Web page revision data:
--*--
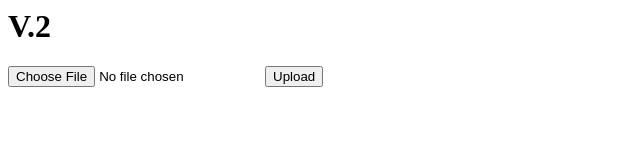
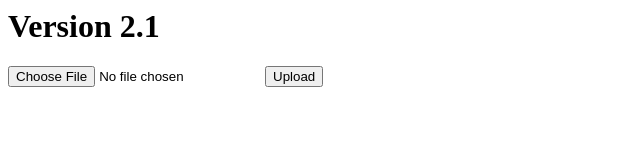
Before and after one commit to dorianinc/challenge-accepted-beta, a plain HTML site: page index.html in a window 1280 px wide. Shown: the whole page, without its empty margins (0-640 px from the left). Drawn offline with Linux system fonts and the light colour scheme.

Commit message:
Update index.html

```diff
--- a/index.html
+++ b/index.html
@@ -1,6 +1,6 @@
 <html>
     <body>
-        <h1>V.2</h1>
+        <h1>Version 2.1</h1>
         <form method="post">
   <input type="file" name="image" accept="image/*" capture="user">
   <input type="submit" value="Upload">
```
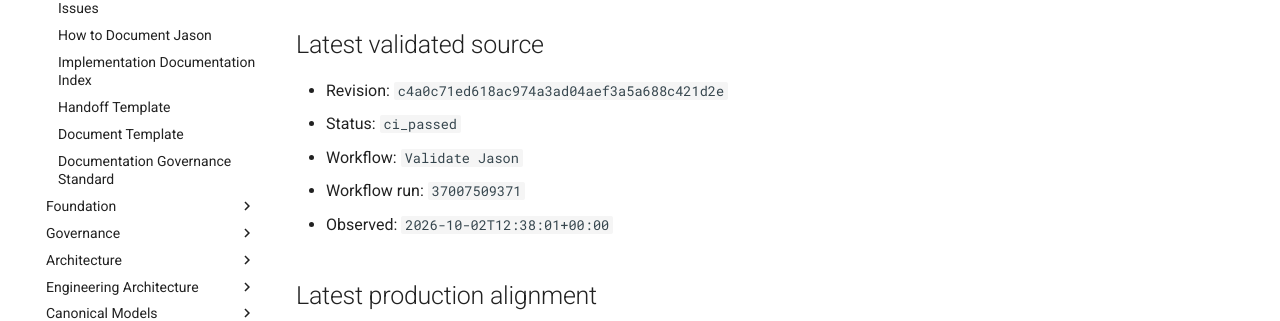
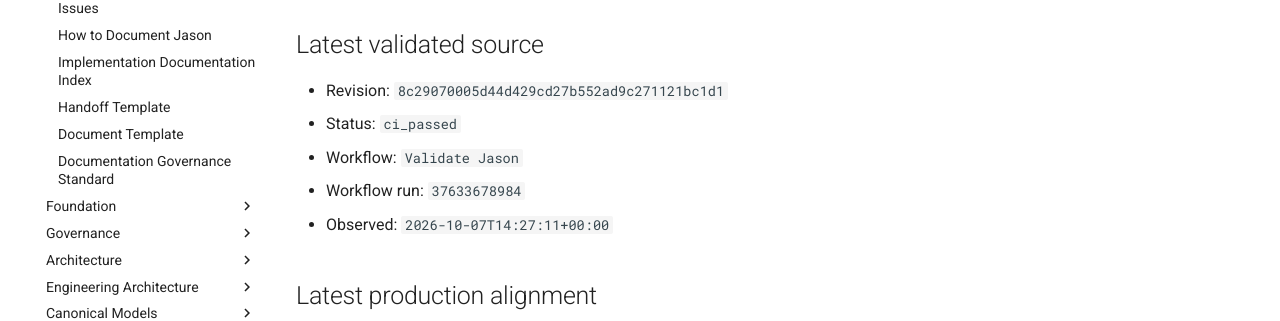
Before and after one commit to al-teamaot-com/jason, an MkDocs documentation site: the page built from docs/control/AUTOMATED-CHANGE-STATE.md, in a window 1280 px wide and 1163 px high. Shown: the part 337-658 px from the top of the window. Built offline with MkDocs 1.6.1 and Material for MkDocs 9.7.7, drawn with Linux system fonts in a browser that asks for light colours; comment, search, counter and statistics services are not loaded.

Commit message:
Reconcile automated documentation state for 8c29070005d4

```diff
--- a/docs/control/AUTOMATED-CHANGE-STATE.md
+++ b/docs/control/AUTOMATED-CHANGE-STATE.md
@@ -8,11 +8,11 @@ This record is updated by Jason's post-success documentation reconciliation proc
 
 ## Latest validated source
 
-- Revision: `c4a0c71ed618ac974a3ad04aef3a5a688c421d2e`
+- Revision: `8c29070005d44d429cd27b552ad9c271121bc1d1`
 - Status: `ci_passed`
 - Workflow: `Validate Jason`
-- Workflow run: `37007509371`
-- Observed: `2026-10-02T12:38:01+00:00`
+- Workflow run: `37633678984`
+- Observed: `2026-10-07T14:27:11+00:00`
 
 ## Latest production alignment
 
```
Also changed, not shown: docs/control/AUTOMATED-CHANGE-STATE.json (+4 -4 lines).
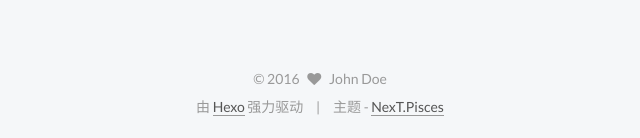
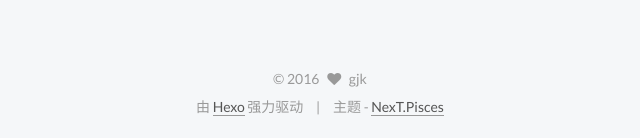
Before and after one commit to gjk/gjk.github.io, a plain HTML site: page 2016/06/29/hello-world/index.html in a window 1280 px wide. Shown: the part 1162-1300 px from the top of the page, 450-1090 px from the left. Drawn offline with Linux system fonts and the light colour scheme.

Commit message:
Site updated: 2016-06-29 21:07:32

```diff
--- a/2016/06/29/hello-world/index.html
+++ b/2016/06/29/hello-world/index.html
@@ -365,8 +365,8 @@ Quick">
         <div class="site-author motion-element" itemprop="author" itemscope itemtype="http://schema.org/Person">
           <img class="site-author-image" itemprop="image"
                src="/images/avatar.gif"
-               alt="John Doe" />
-          <p class="site-author-name" itemprop="name">John Doe</p>
+               alt="gjk" />
+          <p class="site-author-name" itemprop="name">gjk</p>
           <p class="site-description motion-element" itemprop="description"></p>
         </div>
         <nav class="site-state motion-element">
@@ -427,7 +427,7 @@ Quick">
   <span class="with-love">
     <i class="fa fa-heart"></i>
   </span>
-  <span class="author" itemprop="copyrightHolder">John Doe</span>
+  <span class="author" itemprop="copyrightHolder">gjk</span>
 </div>
 
 <div class="powered-by">
--- a/css/main.css
+++ b/css/main.css
@@ -1549,7 +1549,7 @@ pre .javascript .function {
   width: 4px;
   height: 4px;
   border-radius: 50%;
-  background: #be6f7d;
+  background: #53a767;
 }
 .links-of-blogroll {
   font-size: 13px;
```
Also changed, not shown: archives/2016/06/index.html (+3 -3 lines), archives/2016/index.html (+3 -3 lines), archives/index.html (+3 -3 lines), index.html (+3 -3 lines).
--*--
Work item ▸
Will you set down the records word for word while leaving out every picture?

Answer section ▸
Before and after one commit to dorianinc/challenge-accepted-beta, a plain HTML site: page index.html in a window 1280 px wide. Shown: the whole page, without its empty margins (0-640 px from the left). Drawn offline with Linux system fonts and the light colour scheme.

Commit message:
Update index.html

```diff
--- a/index.html
+++ b/index.html
@@ -1,6 +1,6 @@
 <html>
     <body>
-        <h1>V.2</h1>
+        <h1>Version 2.1</h1>
         <form method="post">
   <input type="file" name="image" accept="image/*" capture="user">
   <input type="submit" value="Upload">
```
Before and after one commit to al-teamaot-com/jason, an MkDocs documentation site: the page built from docs/control/AUTOMATED-CHANGE-STATE.md, in a window 1280 px wide and 1163 px high. Shown: the part 337-658 px from the top of the window. Built offline with MkDocs 1.6.1 and Material for MkDocs 9.7.7, drawn with Linux system fonts in a browser that asks for light colours; comment, search, counter and statistics services are not loaded.

Commit message:
Reconcile automated documentation state for 8c29070005d4

```diff
--- a/docs/control/AUTOMATED-CHANGE-STATE.md
+++ b/docs/control/AUTOMATED-CHANGE-STATE.md
@@ -8,11 +8,11 @@ This record is updated by Jason's post-success documentation reconciliation proc
 
 ## Latest validated source
 
-- Revision: `c4a0c71ed618ac974a3ad04aef3a5a688c421d2e`
+- Revision: `8c29070005d44d429cd27b552ad9c271121bc1d1`
 - Status: `ci_passed`
 - Workflow: `Validate Jason`
-- Workflow run: `37007509371`
-- Observed: `2026-10-02T12:38:01+00:00`
+- Workflow run: `37633678984`
+- Observed: `2026-10-07T14:27:11+00:00`
 
 ## Latest production alignment
 
```
Also changed, not shown: docs/control/AUTOMATED-CHANGE-STATE.json (+4 -4 lines).
Before and after one commit to gjk/gjk.github.io, a plain HTML site: page 2016/06/29/hello-world/index.html in a window 1280 px wide. Shown: the part 1162-1300 px from the top of the page, 450-1090 px from the left. Drawn offline with Linux system fonts and the light colour scheme.

Commit message:
Site updated: 2016-06-29 21:07:32

```diff
--- a/2016/06/29/hello-world/index.html
+++ b/2016/06/29/hello-world/index.html
@@ -365,8 +365,8 @@ Quick">
         <div class="site-author motion-element" itemprop="author" itemscope itemtype="http://schema.org/Person">
           <img class="site-author-image" itemprop="image"
                src="/images/avatar.gif"
-               alt="John Doe" />
-          <p class="site-author-name" itemprop="name">John Doe</p>
+               alt="gjk" />
+          <p class="site-author-name" itemprop="name">gjk</p>
           <p class="site-description motion-element" itemprop="description"></p>
         </div>
         <nav class="site-state motion-element">
@@ -427,7 +427,7 @@ Quick">
   <span class="with-love">
     <i class="fa fa-heart"></i>
   </span>
-  <span class="author" itemprop="copyrightHolder">John Doe</span>
+  <span class="author" itemprop="copyrightHolder">gjk</span>
 </div>
 
 <div class="powered-by">
--- a/css/main.css
+++ b/css/main.css
@@ -1549,7 +1549,7 @@ pre .javascript .function {
   width: 4px;
   height: 4px;
   border-radius: 50%;
-  background: #be6f7d;
+  background: #53a767;
 }
 .links-of-blogroll {
   font-size: 13px;
```
Also changed, not shown: archives/2016/06/index.html (+3 -3 lines), archives/2016/index.html (+3 -3 lines), archives/index.html (+3 -3 lines), index.html (+3 -3 lines).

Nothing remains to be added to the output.